Amending Tennessee Code on School Bullying Policies
Note: This is a previously filed version of the anti-bullying legislation.  The bill is being re-written due to additional considerations and other changes made to the state’s anti-bullying law subsequent to it being filed.  A new or amended version will be filed shortly.
Read the Bill: 
Full Text: Senate Bill 0760House Bill 1153

Sponsor(s): Sen. Jim Tracy in the Senate; Rep. Vance Dennis in the House


Senate:  Withdrawn on 01/26/2012.

House:  Assigned to a subcommittee of the Education Committee on 02/23/2011.


Tennessee law contains several provisions designed to prevent bullying in schools.   These provisions define what constitutes bullying; require school districts to adopt policies prohibiting bullying; and encourage districts to implement prevention programs.  However, some provisions as well as current district policies can lead to: (1) some students receiving less protection from bullying than other students; (2) students being prevented from expressing unpopular or religiously-based viewpoints; and (3) a district implementing an anti-bullying program that promotes a political agenda.  Further, while state law defines bullying, it currently requires districts to also define bullying in their policy, leading to widely varying definitions.

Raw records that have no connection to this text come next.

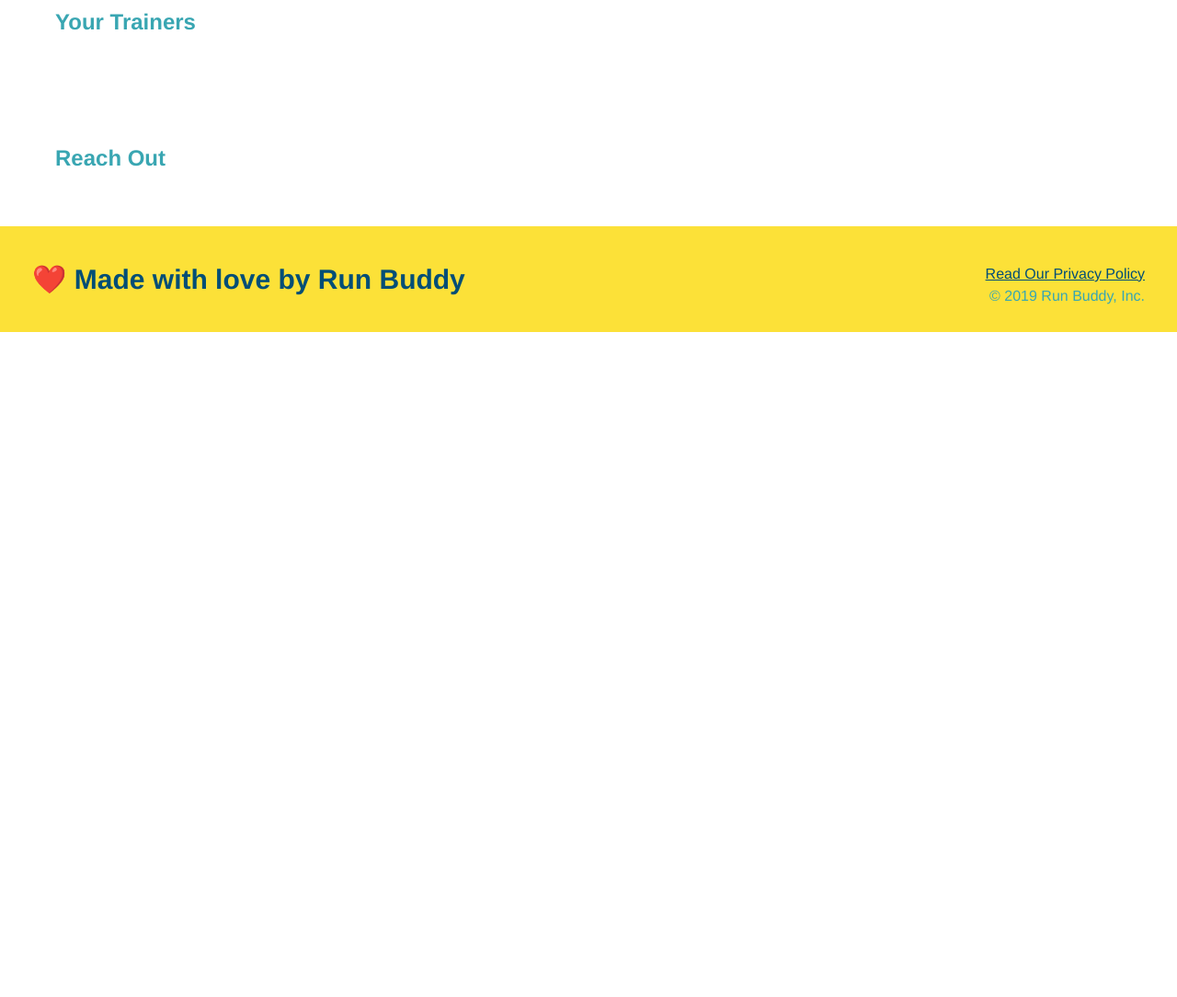
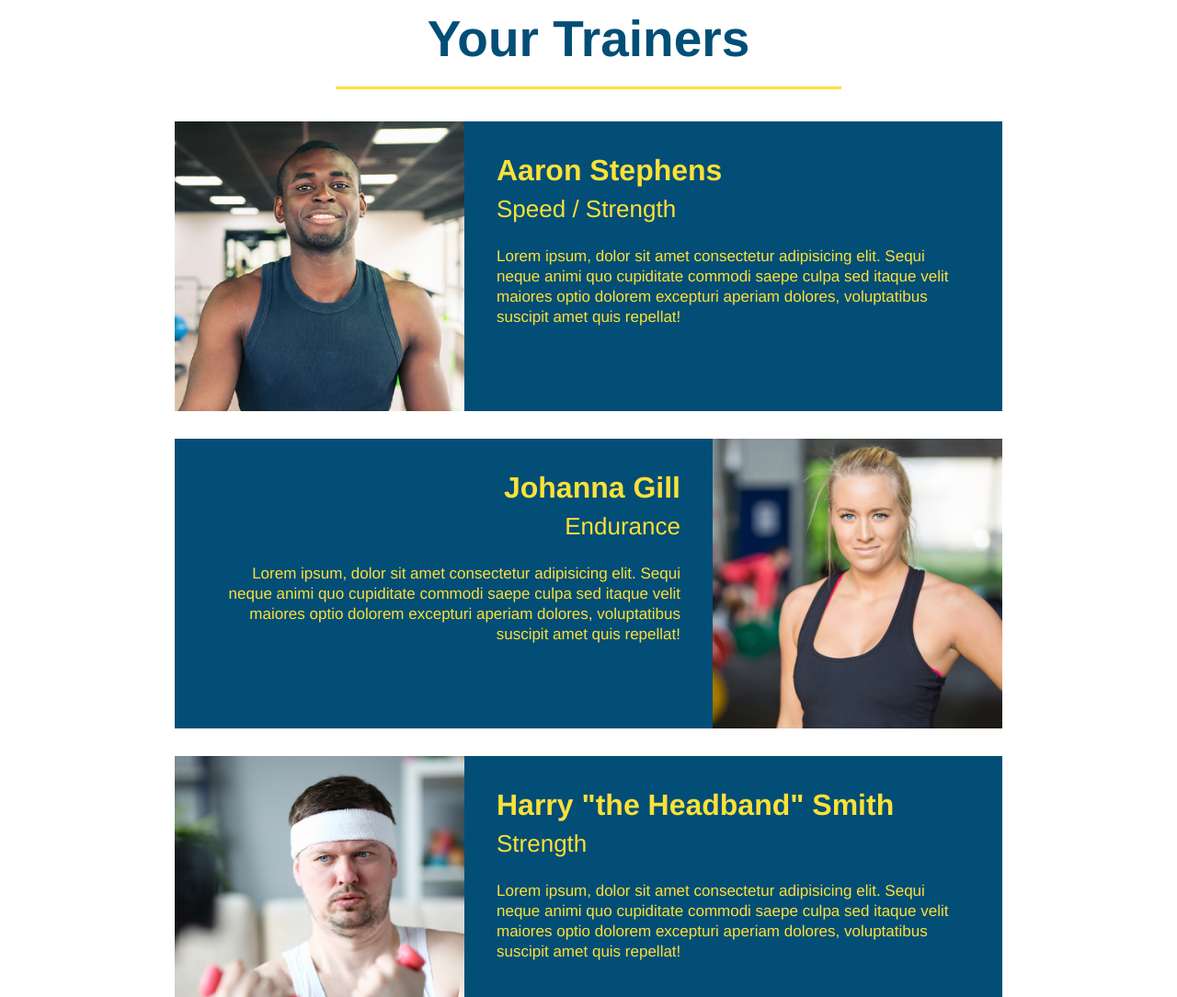
Before and after one commit to magoofy/run-buddy, a plain HTML site: page index.html in a window 1280 px wide. Shown: the part 2780-3864 px from the top of the page at 92% size. Before the commit the page ends 3141 px from the top, so only its background shows below. Drawn offline with Linux system fonts and the light colour scheme.

Commit message:
added trainers section

```diff
--- a/assets/css/style.css
+++ b/assets/css/style.css
@@ -166,3 +166,43 @@ section {
 .steps span{
     font-size: 38px;
 }
+
+/*trainers styling*/
+.trainers {
+    text-align: center;
+}
+.trainer {
+    width: 900px;
+    margin: 0 auto 30px auto;
+    background: #024e76;
+    color: #fce138;
+    overflow: auto;
+}
+.trainer img{
+    width: 35%;
+    float: left;
+}
+.trainer-bio {
+    padding: 35px;
+    float: left;
+    width: 65%;
+}
+.text-left {
+    text-align: left;
+}
+.text-right {
+    text-align: right;
+}
+.trainer-bio h3 {
+    font-size: 32px;
+    margin-bottom: 8px;
+}
+.trainer-bio h4 {
+    font-weight: lighter;
+    font-size: 26px;
+    margin-bottom: 25px;
+}
+.trainer-bio p {
+    font-size: 17px;
+    line-height: 1.3;
+}
--- a/index.html
+++ b/index.html
@@ -23,10 +23,10 @@
                     <a href ="#what-you-do">What You Do</a>
                 </li>
                 <li>
-                    <a href ="you-trainers">Your Trainers</a>
+                    <a href ="#your-trainers">Your Trainers</a>
                 </li>
                 <li>
-                    <a href ="reach-out">Reach out</a>
+                    <a href ="#reach-out">Reach out</a>
                 </li>
             </ul>
         </nav>
@@ -100,11 +100,49 @@
     </section>
 
     <!--your trainers section-->
-    <section>
-        <h2>Your Trainers</h2>
+    <section id="your-trainers" class="trainers">
+        <h2 class="section-title primary-border">
+        Your Trainers
+        </h2>
+        <!--First Trainer-->
+        <article class="trainer">
+            <img src="./assets/images/trainer-1.jpg" alt="Aaron Stephens in his workout clothes, ready to pump some iron">
+            <div class="trainer-bio text-left">
+                <h3>Aaron Stephens</h3>
+                <h4>Speed / Strength</h4>
+                <p>
+                    Lorem ipsum, dolor sit amet consectetur adipisicing elit. Sequi neque animi quo cupiditate commodi saepe culpa sed
+                    itaque velit maiores optio dolorem excepturi aperiam dolores, voluptatibus suscipit amet quis repellat!
+                </p>
+            </div>
+        </article>
+        <!--Second Trainer-->
+        <article class="trainer">
+            <div class="trainer-bio text-right">
+                <h3>Johanna Gill</h3>
+                <h4>Endurance</h4>
+                <p>
+                    Lorem ipsum, dolor sit amet consectetur adipisicing elit. Sequi neque animi quo cupiditate commodi saepe culpa sed
+                    itaque velit maiores optio dolorem excepturi aperiam dolores, voluptatibus suscipit amet quis repellat!
+                </p>
+            </div>
+            <img src="./assets/images/trainer-2.jpg" alt="Joanna Gill cooling off after a workout">
+        </article>
+        <!--Third Trainer-->
+        <article class="trainer">
+            <img src="./assets/images/trainer-3.jpg" alt="Harry Smith wearing a headband and lifting comically small pink weights">
+            <div class="trainer-bio text-left">
+                <h3>Harry "the Headband" Smith</h3>
+                <h4>Strength</h4>
+                <p>
+                    Lorem ipsum, dolor sit amet consectetur adipisicing elit. Sequi neque animi quo cupiditate commodi saepe culpa sed
+                    itaque velit maiores optio dolorem excepturi aperiam dolores, voluptatibus suscipit amet quis repellat!
+                </p>
+            </div>
+        </article>
     </section>
 
-      <!--reach out section-->
+    <!--reach out section-->
     <section>
         <h2>Reach Out</h2>
     </section>
```
Also changed, not shown: assets/images/trainer-1.jpg (added), assets/images/trainer-2.jpg (added), assets/images/trainer-3.jpg (added), 1 other file.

[fancy_header3]Purpose of the Act[/fancy_header3]

The Act provides increased protection from bullying for all students by properly placing the focus on the conduct of the bully rather than on certain categories of students. It also clarifies state law to make it clear that districts cannot create their own definitions of bullying and that anti-bullying policies cannot be used to suppress unpopular or religiously-based speech protected by the First Amendment. Finally, it prevents anti-bullying programs that promote a political agenda.

[fancy_header3]Policy Considerations[/fancy_header3]
Student bullying is a widespread, serious problem that needs to be firmly addressed. The answer is not, however, to bar unpopular or faith-based viewpoints that are expressed respectfully, or protect certain groups of students at the expense of other students. The goal must be to best protect all students from all bullies, while at the same time encouraging the open, honest, and respectful expression of different viewpoints. It is at such times that the educational process achieves one of its greatest purposes.

[fancy_header3]FACT’S ANALYSIS[/fancy_header3]

This bill would create a uniform definition of “bullying,” make clear that bullying policies cannot be used to thwart First Amendment rights, and that educational programs should not be used for advancing a political agenda.  Furthermore, the bill protects all students by focusing on the conduct of the bully rather than the characteristics of the victim.

[fancy_header3]MORE INFO[/fancy_header3]

Frequently Asked Questions on SB 760/HB 1153